Northamptonshire Police offered its condolences to Mr Parkes' family.
"We have a duty to investigate and respond to child abuse allegations," a spokesman for the force said.
"A decision to arrest Parkes was made when it became clear from the material supplied to us that he believed the age of the person he was in communication with was 12-years-old.
"It is also clear that Parkes drove to Coventry with the intention of engaging in sexual activity with a child.
"In the light of Parkes' subsequent death, a thorough review was carried out and it is clear that it would have passed the threshold test and that Northamptonshire Police would have sought a CPS charging decision."
The spokesman added: "We do not condone or support the actions of Stinson Hunter.
"Identifying alleged paedophiles is best left to the police and suspected incidences of online grooming should be reported to the Child Exploitation and Online Protection Centre (CEOP)."
Separately, Warwickshire Police and West Mercia Police issued a joint statement yesterday stating they do not condone Mr Parsons' methods and adding that his actions "could have several serious consequences", including compromising continuing investigations.
The Northamptonshire, Warwickshire and West Mercia forces have all reiterated the advice of the Association of Chief Police Officers (Acpo) on the topic of members of the public attempting to ensnare those they claim are out to commit sex offences against children.
Acpo has previously stated: "We understand the desire to protect children but any member of the public who has information about child sexual abuse, online or otherwise, should get in contact with the police so we can investigate and bring people to justice."
Jon Brown, the NSPCC's lead for tackling sexual abuse, said: "Whilst we have every sympathy for concerned members of the public, tracking down sex offenders must be done by the proper authorities.
"It's possible that people could get hurt or that a delicate and complex ongoing investigation could be jeopardised and children put at greater risk.
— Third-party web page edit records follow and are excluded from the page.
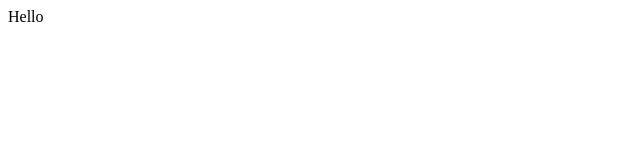
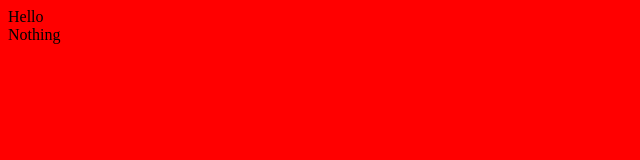
Before and after one commit to jiveshfirke/Kotlin_Development, a plain HTML site: page index.html in a window 1280 px wide. Shown: the whole page, without its empty margins (0-640 px from the left). Drawn offline with Linux system fonts and the light colour scheme.

Commit message:
Modified index.html

```diff
--- a/index.html
+++ b/index.html
@@ -1 +1,2 @@
 <div>Hello</div>
+<body bgcolor="red">Nothing</body>
```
"But parents do have a key role to play in protecting their children from online grooming and abuse. The best way they can do this is by ensuring their children know how to use the internet safely."